Saturday, 18 March 2017
Nearly two-thirds of Western University of Health Sciences College of Osteopathic Medicine of the Pacific Class of 2017 students matched into primary care residencies. COMP celebrated Match Day March 17, 2017 in Pomona, California and Lebanon, Oregon.
Pomona, California (PRWEB) March 17, 2017
Western University of Health Sciences College of Osteopathic Medicine of the Pacific students celebrated a milestone in their careers – learning where they were accepted for post-graduate residencies.
COMP held Match Day celebrations on its Pomona, California and Lebanon, Oregon campuses March 17, 2017. When the clock struck 9 a.m., students in COMP’s Class of 2017 opened envelopes containing their residency locations, and the lecture hall rang out with shouts of joy as they hugged family members and classmates.
Of the 209 students who matched in Pomona as of March 17, 129 placed in Accreditation Council for Graduate Medical Education (ACGME) residency programs, 71 placed in American Osteopathic Association residency programs, and nine placed in military residency programs.
Fourth-year COMP student Claudia Hammi’s celebration was among the most exuberant and heartfelt. She matched into an anesthesiology residency at UC Irvine Medical Center, one of the first DOs to do so.
“I feel like I am doing it for all of us, not just for myself,” Hammi said. “I feel like some more doors can open at other places and in other specialties as well.”
Match Day is the proudest moment in being a faculty member at WesternU, said Lisa Warren, DO ’01, Director of COMP’s Office of Career and Professional Development and Clinical Chair of the Department of Pediatrics.

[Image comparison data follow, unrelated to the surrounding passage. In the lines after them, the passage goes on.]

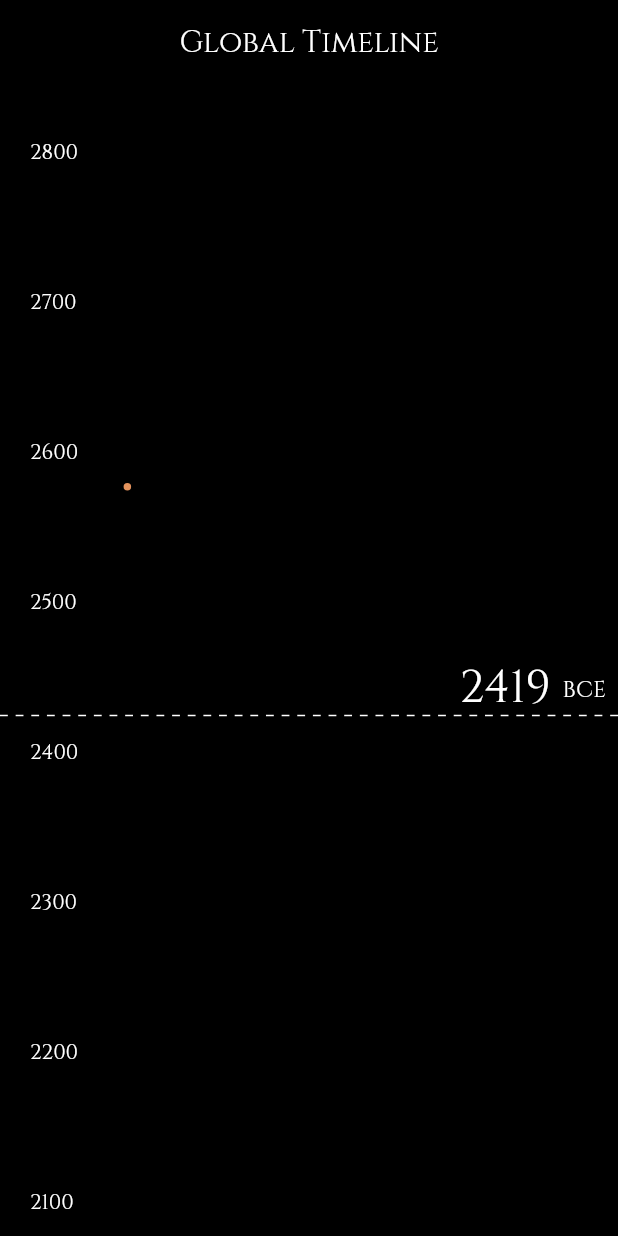
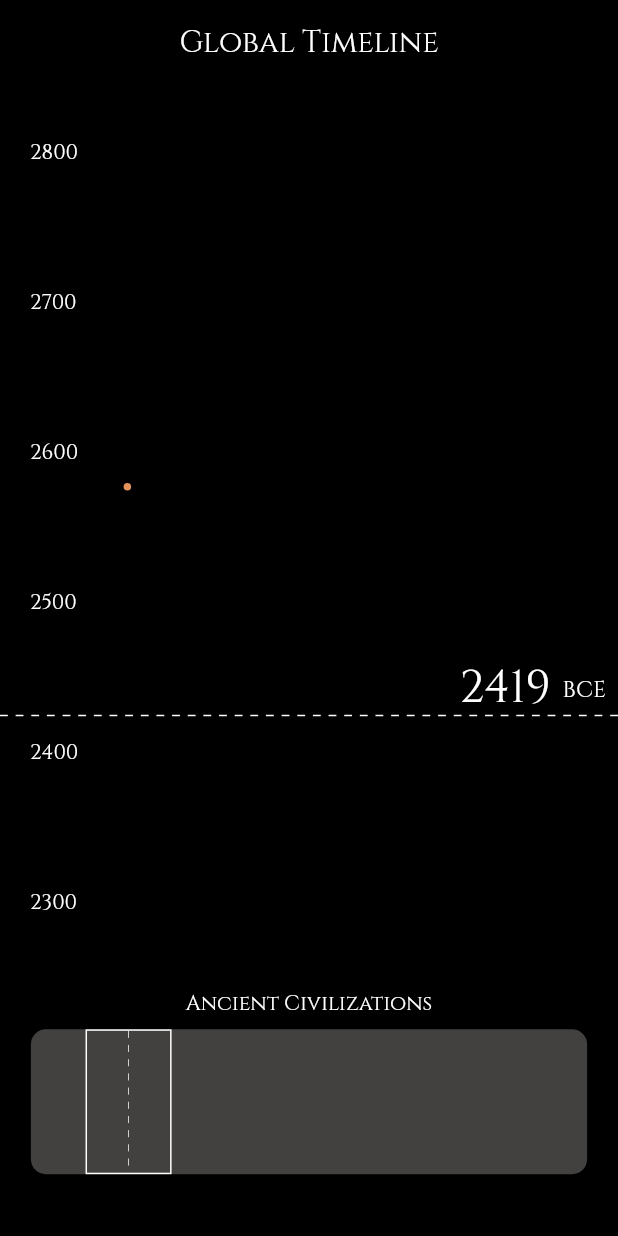
Before and after one commit to freekvandeven/flutter_earth_history, a Flutter app: the screen it shows after launch, scrolled down 576 dp, on a phone screen of 412 x 824 dp. Run offline on Flutter 3.47's test engine with Material 2 defaults, Android fonts, the phone set to English and light mode, and no system bars; our stand-ins replace flutter_hooks, go_router, hooks_riverpod; generated files the repository leaves out were written again.

Commit message:
feat: horizontal slider preview

```diff
--- a/lib/src/features/timeline/timeline.dart
+++ b/lib/src/features/timeline/timeline.dart
@@ -3,6 +3,7 @@ import 'dart:async';
 import 'package:flutter/material.dart';
 import 'package:flutter/services.dart';
 import 'package:flutter_earth_history/src/features/timeline/widgets/divider.dart';
+import 'package:flutter_earth_history/src/features/timeline/widgets/horizontal_preview.dart';
 import 'package:flutter_earth_history/src/features/timeline/widgets/information_card.dart';
 import 'package:flutter_earth_history/src/global/extensions/localization.dart';
 import 'package:flutter_earth_history/src/services/history_events.dart';
@@ -216,6 +217,33 @@ class GlobalTimelineScreen extends HookConsumerWidget {
           ],
 
           // horizontal timeline preview
+          Align(
+            alignment: Alignment.bottomCenter,
+            child: Container(
+              decoration: const BoxDecoration(
+                color: ProjectTheme.backgroundColor,
+                // add a shadow at the top of the box
+                boxShadow: [
+                  BoxShadow(
+                    color: ProjectTheme.backgroundColor,
+                    blurRadius: 20,
+                    spreadRadius: 20,
+                  ),
+                ],
+              ),
+              padding: EdgeInsets.only(
+                left: size.width * 0.05,
+                right: size.width * 0.05,
+                bottom: size.height * 0.05,
+              ),
+              height: size.height * 0.2,
+              child: HorizontalPreviewSlider(
+                yearStart: yearStart,
+                yearEnd: yearEnd,
+                scrollController: scrollController,
+              ),
+            ),
+          ),
         ],
       ),
     );
--- /dev/null
+++ b/lib/src/features/timeline/widgets/horizontal_preview.dart
@@ -0,0 +1,114 @@
+import 'dart:math';
+
+import 'package:flutter/material.dart';
+import 'package:flutter_earth_history/src/services/history_periods.dart';
+import 'package:flutter_hooks/flutter_hooks.dart';
+import 'package:hooks_riverpod/hooks_riverpod.dart';
+
+class HorizontalPreviewSlider extends HookConsumerWidget {
+  const HorizontalPreviewSlider({
+    required this.scrollController,
+    required this.yearStart,
+    required this.yearEnd,
+    super.key,
+  });
+
+  final ScrollController scrollController;
+  final int yearStart;
+  final int yearEnd;
+
+  @override
+  Widget build(BuildContext context, WidgetRef ref) {
+    var historyPeriods = ref.watch(historyPeriodsProvider);
+    var currentYear = useState(yearStart);
+    var totalYears = yearEnd - yearStart;
+    var amountOfDottedLines = 10;
+    var currentPeriod = historyPeriods.firstWhere(
+      (period) =>
+          period.yearAfterBCStart <= currentYear.value &&
+          period.yearAfterBCEnd >= currentYear.value,
+      orElse: () => currentYear.value.isNegative
+          ? historyPeriods.first
+          : historyPeriods.last,
+    );
+
+    useListenable(scrollController).addListener(() {
+      var pixels = scrollController.position.pixels;
+      var scrollHeight = scrollController.position.maxScrollExtent;
+      var scrollPercentage = pixels / scrollHeight;
+      var scrollYear = yearStart + scrollPercentage * (yearEnd - yearStart);
+      currentYear.value = scrollYear.toInt();
+    });
+
+    return LayoutBuilder(
+      builder: (context, constraints) {
+        var scrollViewPercentage = scrollController.position.viewportDimension /
+            scrollController.position.maxScrollExtent;
+        var frameWidth = constraints.maxWidth * scrollViewPercentage;
+        return Column(
+          crossAxisAlignment: CrossAxisAlignment.center,
+          children: [
+            Text(
+              currentPeriod.title,
+            ),
+            const SizedBox(
+              height: 8,
+            ),
+            Expanded(
+              child: Container(
+                decoration: BoxDecoration(
+                  color: const Color.fromARGB(255, 67, 64, 64),
+                  borderRadius: BorderRadius.circular(10),
+                ),
+                width: double.infinity,
+                child: Stack(
+                  alignment: Alignment.centerLeft,
+                  children: [
+                    Container(
+                      decoration: BoxDecoration(
+                        border: Border.all(
+                          color: Colors.white,
+                          width: 1,
+                        ),
+                      ),
+                      margin: EdgeInsets.only(
+                        left: max(
+                          0,
+                          min(
+                            constraints.maxWidth - frameWidth,
+                            (constraints.maxWidth - frameWidth) *
+                                (currentYear.value - yearStart) /
+                                totalYears,
+                          ),
+                        ),
+                      ),
+                      width: frameWidth,
+                      child: Column(
+                        children: [
+                          // a vertical dotted line
+                          for (var i = 0; i < amountOfDottedLines; i++) ...[
+                            Expanded(
+                              flex: 2,
+                              child: Container(
+                                width: 0.5,
+                                color: Colors.white,
+                              ),
+                            ),
+                            Expanded(
+                              flex: 2,
+                              child: Container(),
+                            ),
+                          ],
+                        ],
+                      ),
+                    ),
+                  ],
+                ),
+              ),
+            ),
+          ],
+        );
+      },
+    );
+  }
+}
```
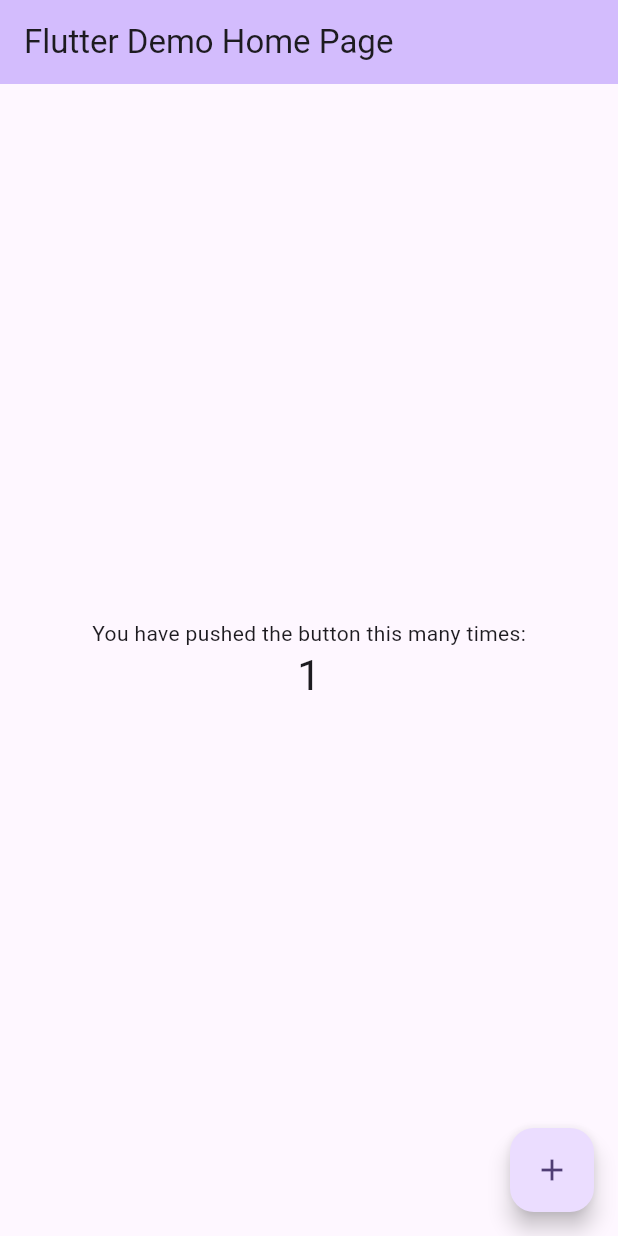
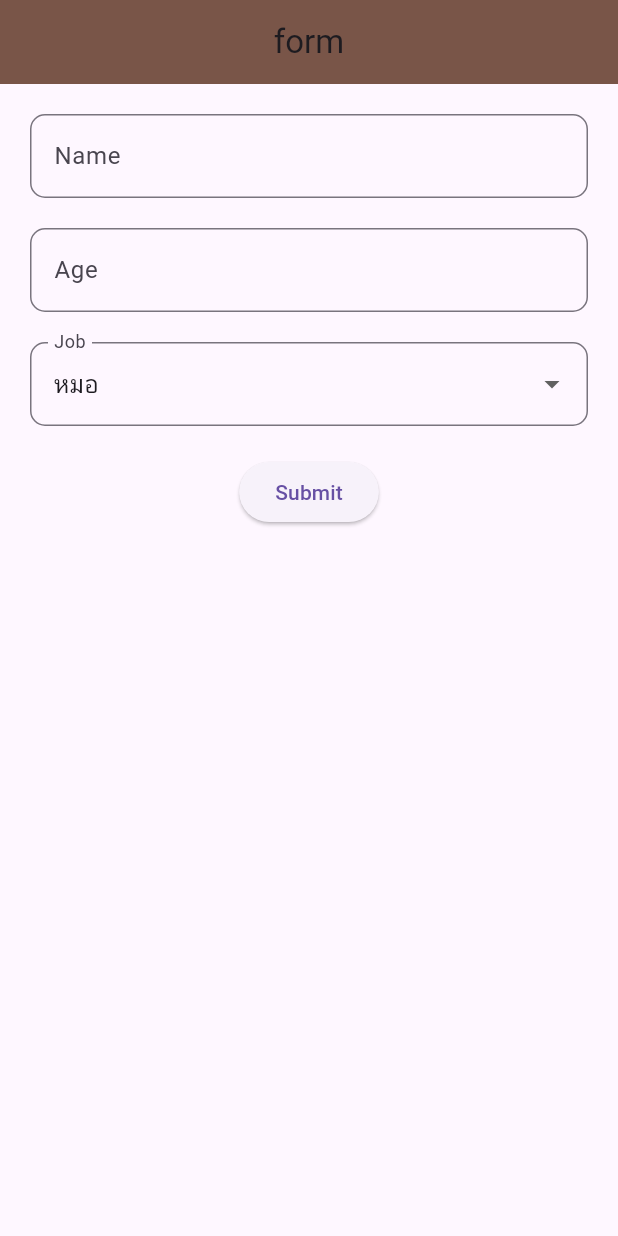
Before and after one commit to amphikapha/zoodeng, a Flutter app: the screen it shows after launch, after a tap on the "add" icon, on a phone screen of 412 x 824 dp. Run offline on Flutter 3.47's test engine with Material 3 defaults, Android fonts, the phone set to English and light mode, and no system bars; our stand-ins replace google_fonts; network calls fail.

Commit message:
feat: practice

```diff
--- a/lib/main.dart
+++ b/lib/main.dart
@@ -1,4 +1,5 @@
 import 'package:flutter/material.dart';
+import 'package:zoodeng/screens/item.dart';
 
 void main() {
   runApp(const MyApp());
@@ -7,119 +8,18 @@
 class MyApp extends StatelessWidget {
   const MyApp({super.key});
 
-  // This widget is the root of your application.
   @override
   Widget build(BuildContext context) {
     return MaterialApp(
-      title: 'Flutter Demo',
-      theme: ThemeData(
-        // This is the theme of your application.
-        //
-        // TRY THIS: Try running your application with "flutter run". You'll see
-        // the application has a purple toolbar. Then, without quitting the app,
-        // try changing the seedColor in the colorScheme below to Colors.green
-        // and then invoke "hot reload" (save your changes or press the "hot
-        // reload" button in a Flutter-supported IDE, or press "r" if you used
-        // the command line to start the app).
-        //
-        // Notice that the counter didn't reset back to zero; the application
-        // state is not lost during the reload. To reset the state, use hot
-        // restart instead.
-        //
-        // This works for code too, not just values: Most code changes can be
-        // tested with just a hot reload.
-        colorScheme: ColorScheme.fromSeed(seedColor: Colors.deepPurple),
-        useMaterial3: true,
+      title: 'Zoodeng',
+      home: Scaffold(
+        appBar: AppBar(
+          title: const Text('Zoodeng'),
+          backgroundColor: Colors.brown,
+          centerTitle: true,
+        ),
+        body: const Item(),
       ),
-      home: const MyHomePage(title: 'Flutter Demo Home Page'),
     );
   }
 }
-
-class MyHomePage extends StatefulWidget {
-  const MyHomePage({super.key, required this.title});
-
-  // This widget is the home page of your application. It is stateful, meaning
-  // that it has a State object (defined below) that contains fields that affect
-  // how it looks.
-
-  // This class is the configuration for the state. It holds the values (in this
-  // case the title) provided by the parent (in this case the App widget) and
-  // used by the build method of the State. Fields in a Widget subclass are
-  // always marked "final".
-
-  final String title;
-
-  @override
-  State<MyHomePage> createState() => _MyHomePageState();
-}
-
-class _MyHomePageState extends State<MyHomePage> {
-  int _counter = 0;
-
-  void _incrementCounter() {
-    setState(() {
-      // This call to setState tells the Flutter framework that something has
-      // changed in this State, which causes it to rerun the build method below
-      // so that the display can reflect the updated values. If we changed
-      // _counter without calling setState(), then the build method would not be
-      // called again, and so nothing would appear to happen.
-      _counter++;
-    });
-  }
-
-  @override
-  Widget build(BuildContext context) {
-    // This method is rerun every time setState is called, for instance as done
-    // by the _incrementCounter method above.
-    //
-    // The Flutter framework has been optimized to make rerunning build methods
-    // fast, so that you can just rebuild anything that needs updating rather
-    // than having to individually change instances of widgets.
-    return Scaffold(
-      appBar: AppBar(
-        // TRY THIS: Try changing the color here to a specific color (to
-        // Colors.amber, perhaps?) and trigger a hot reload to see the AppBar
-        // change color while the other colors stay the same.
-        backgroundColor: Theme.of(context).colorScheme.inversePrimary,
-        // Here we take the value from the MyHomePage object that was created by
-        // the App.build method, and use it to set our appbar title.
-        title: Text(widget.title),
-      ),
-      body: Center(
-        // Center is a layout widget. It takes a single child and positions it
-        // in the middle of the parent.
-        child: Column(
-          // Column is also a layout widget. It takes a list of children and
-          // arranges them vertically. By default, it sizes itself to fit its
-          // children horizontally, and tries to be as tall as its parent.
-          //
-          // Column has various properties to control how it sizes itself and
-          // how it positions its children. Here we use mainAxisAlignment to
-          // center the children vertically; the main axis here is the vertical
-          // axis because Columns are vertical (the cross axis would be
-          // horizontal).
-          //
-          // TRY THIS: Invoke "debug painting" (choose the "Toggle Debug Paint"
-          // action in the IDE, or press "p" in the console), to see the
-          // wireframe for each widget.
-          mainAxisAlignment: MainAxisAlignment.center,
-          children: <Widget>[
-            const Text(
-              'You have pushed the button this many times:',
-            ),
-            Text(
-              '$_counter',
-              style: Theme.of(context).textTheme.headlineMedium,
-            ),
-          ],
-        ),
-      ),
-      floatingActionButton: FloatingActionButton(
-        onPressed: _incrementCounter,
-        tooltip: 'Increment',
-        child: const Icon(Icons.add),
-      ), // This trailing comma makes auto-formatting nicer for build methods.
-    );
-  }
-}
--- /dev/null
+++ b/lib/models/person.dart
@@ -0,0 +1,32 @@
+import 'package:flutter/material.dart';
+
+enum Job {
+  doctor('หมอ', 'assets/images/pic1.png', Colors.red),
+  teacher('ครู', 'assets/images/pic2.jpg', Colors.blue),
+  nurse('พยาบาล', 'assets/images/pic3.jpg', Colors.green),
+  police('ตำรวจ', 'assets/images/pic4.png', Colors.yellow),
+  ;
+
+  const Job(this.title, this.image, this.color);
+  final String title;
+  final String image;
+  final Color color;
+}
+
+class Person {
+  Person({
+    required this.name,
+    required this.age,
+    required this.job,
+  });
+
+  String name;
+  int age;
+  Job job;
+}
+
+List<Person> data = [
+  Person(name: 'มาย', age: 30, job: Job.doctor),
+  Person(name: 'เซฟ', age: 25, job: Job.teacher),
+  Person(name: 'หมูเด้ง', age: 28, job: Job.nurse),
+];
--- /dev/null
+++ b/lib/screens/addform.dart
@@ -0,0 +1,115 @@
+import 'package:flutter/material.dart';
+import 'package:zoodeng/main.dart';
+import 'package:zoodeng/models/person.dart';
+
+class AddForm extends StatefulWidget {
+  const AddForm({super.key});
+
+  @override
+  State<AddForm> createState() => _AddFormState();
+}
+
+class _AddFormState extends State<AddForm> {
+  final _formKey = GlobalKey<FormState>();
+  String _name = '';
+  int _age = 20;
+  Job _job = Job.doctor;
+
+  @override
+  Widget build(BuildContext context) {
+    return MaterialApp(
+        title: 'Zoodeng',
+        home: Scaffold(
+            appBar: AppBar(
+              title: const Text('form'),
+              backgroundColor: Colors.brown,
+              centerTitle: true,
+            ),
+            body: Padding(
+              padding: const EdgeInsets.all(20),
+              child: Form(
+                  key: _formKey,
+                  child: Column(
+                    children: [
+                      TextFormField(
+                        decoration: InputDecoration(
+                          label: const Text('Name'),
+                          border: OutlineInputBorder(
+                            borderRadius: BorderRadius.circular(10),
+                          ),
+                        ),
+                        validator: (value) {
+                          if (value == null || value.isEmpty) {
+                            return 'Please enter your name';
+                          }
+                          return null;
+                        },
+                        onSaved: (value) {
+                          _name = value!;
+                        },
+                      ),
+                      const SizedBox(height: 20),
+                      TextFormField(
+                        keyboardType: TextInputType.number,
+                        decoration: InputDecoration(
+                          labelText: 'Age',
+                          border: OutlineInputBorder(
+                            borderRadius: BorderRadius.circular(10),
+                          ),
+                        ),
+                        validator: (value) {
+                          if (value == null || value.isEmpty) {
+                            return 'Please enter your age';
+                          }
+                          return null;
+                        },
+                        onSaved: (value) {
+                          _age = int.parse(value!);
+                        },
+                      ),
+                      const SizedBox(height: 20),
+                      DropdownButtonFormField(
+                          value: _job,
+                          decoration: InputDecoration(
+                            labelText: 'Job',
+                            border: OutlineInputBorder(
+                              borderRadius: BorderRadius.circular(10),
+                            ),
+                          ),
+                          items: Job.values.map((key) {
+                            return DropdownMenuItem(
+                              value: key,
+                              child: Text(key.title),
+                            );
+                          }).toList(),
+                          onChanged: (value) {
+                            setState(() {
+                              _job = value!;
+                            });
+                          }),
+                      const SizedBox(height: 20),
+                      ElevatedButton(
+                        onPressed: () {
+                          _formKey.currentState!.validate();
+                          _formKey.currentState!.save();
+                          data.add(
+                            Person(
+                              name: _name,
+                              age: _age,
+                              job: _job,
+                            ),
+                          );
+                          _formKey.currentState!.reset();
+                          Navigator.pushReplacement(
+                              context,
+                              MaterialPageRoute(
+                                builder: (ctx) => const MyApp(),
+                              ));
+                        },
+                        child: const Text('Submit'),
+                      ),
+                    ],
+                  )),
+            )));
+  }
+}
--- /dev/null
+++ b/lib/screens/item.dart
@@ -0,0 +1,77 @@
+import 'package:flutter/material.dart';
+import 'package:zoodeng/models/person.dart';
+import 'package:google_fonts/google_fonts.dart';
+import 'package:zoodeng/screens/addform.dart';
+
+class Item extends StatefulWidget {
+  const Item({super.key});
+
+  @override
+  State<Item> createState() => _ItemState();
+}
+
+class _ItemState extends State<Item> {
+  @override
+  Widget build(BuildContext context) {
+    return Column(
+      children: [
+        Expanded(
+          child: ListView.builder(
+            itemCount: data.length,
+            itemBuilder: (context, index) {
+              return Container(
+                  decoration: BoxDecoration(
+                    borderRadius: BorderRadius.circular(10),
+                    color: data[index].job.color,
+                  ),
+                  margin: const EdgeInsets.all(10),
+                  padding: const EdgeInsets.all(20),
+                  child: Row(
+                    mainAxisAlignment: MainAxisAlignment.spaceBetween,
+                    children: [
+                      Column(
+                        crossAxisAlignment: CrossAxisAlignment.start,
+                        children: [
+                          Text(
+                            data[index].name,
+                            style: GoogleFonts.kanit(
+                                fontSize: 20,
+                                color: Colors.white,
+                                fontWeight: FontWeight.w500),
+                          ),
+                          Text(
+                            "${data[index].age} years old, ${data[index].job.title}",
+                            style: GoogleFonts.kanit(
+                              fontSize: 16,
+                              color: Colors.black,
+                            ),
+                          ),
+                        ],
+                      ),
+                      Image.asset(data[index].job.image,
+                          width: 60, height: 60, fit: BoxFit.cover),
+                    ],
+                  ));
+            },
+          ),
+        ),
+        SizedBox(
+          height: 60,
+          child: IconButton(
+              onPressed: () {
+                Navigator.push(
+                    context,
+                    MaterialPageRoute(
+                      builder: (ctx) => const AddForm(),
+                    ));
+              },
+              icon: const Icon(
+                Icons.add,
+                size: 40,
+                color: Colors.blue,
+              )),
+        )
+      ],
+    );
+  }
+}
```
Also changed, not shown: lib/screens/home.dart (added, +114 -0 lines), pubspec.yaml (+6 -6 lines), assets/images/pic1.png (added), assets/images/pic2.jpg (added), assets/images/pic3.jpg (added), assets/images/pic4.png (added), pubspec.lock, 1 other file.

“When students first come on campus, I am always impressed with all the accomplishments that they come in with. As we see them professionally mature in the classroom and onto clinical rotations, they continue to have that spirit and motivation to do great things in their careers,” she said. “In my position, I am blessed to work with such talented individuals. It is an amazing experience to have the luxury to spend the time to get to know each of them intimately and learn about who they are and what they have accomplished over four years. I am so proud to call them my future colleagues.”
COMP is once again producing a large number of primary care physicians: 136 of 209 COMP students matched into primary care, or 65 percent.
COMP student Kristine Nicole Jugo will enter a family medicine residency at UC San Francisco – Fresno. She completed a clinical rotation there and found everyone to be supportive and friendly.
“I always saw myself practicing full-scope medicine. I wanted to see from kids to adults, with a little bit of OB and a lot of outpatient,” Jugo said. “I feel like I fit in with the people there the best. They’re very friendly, huggy type of people.”
She was also attracted to Fresno because it’s a large institution that serves a large migrant population.
“One of my primary focuses is underserved medicine,” she said. “I grew up in an immigrant family. My parents didn’t have much coming here. But I also feel like those are the people who need it the most, the underserved who can’t get to see doctors or don’t have insurance and so those are the people I feel I want to see.”
A total of 96 COMP-Northwest students participated in the Match, and nearly two-thirds (62) landed programs in primary care, which includes internal medicine, family medicine, pediatrics, and OB-GYN.
Ginger Cupit, DO Class of 2017 class representative, was one of 32 COMP-Northwest students who matched into a family medicine residency program.
“I feel immensely overwhelmed and grateful,” she said. Cupit will join the Family Medicine Residency Program at Georgetown University’s Providence Hospital in Washington D.C. “I am so thankful for the incredible opportunities COMP-Northwest and Lebanon has blessed me with these past four years. I can truly say I’m leaving here a better person and am more prepared to take on the next chapter of my education.”
After the students opened their envelopes, they were invited to the front of the lecture hall to announce their name, specialty residency program and location. Their information was pinned to an electronic map displayed on the lecture hall screens.
Medical residency programs can range from three to seven years, depending on the specialty. For example, family practice is three years, while neurosurgery is seven years. Following residency, the physician is then able to set up practice in the community of their choice.
COMP Dean Paula Crone, DO ’92, told the Class of 2017 that completing four years of medical school was just a warm-up act.
“You’re starting on a journey that you will carry with you and use every day of the rest of your life as you go out and take care of your patients,” she said. “You have learned so much over the last four years. Carry with you resiliency, tenacity, courage and purpose. Embrace where you are going and know wherever you go they so need you there and you are going to make an impact and change the world where you’re at.
“I’m so proud of each and every one of you,” Crone added. “Let’s raise our glasses and toast to this Class of 2017 and all of the wonderful things that they are going to be doing in their future.”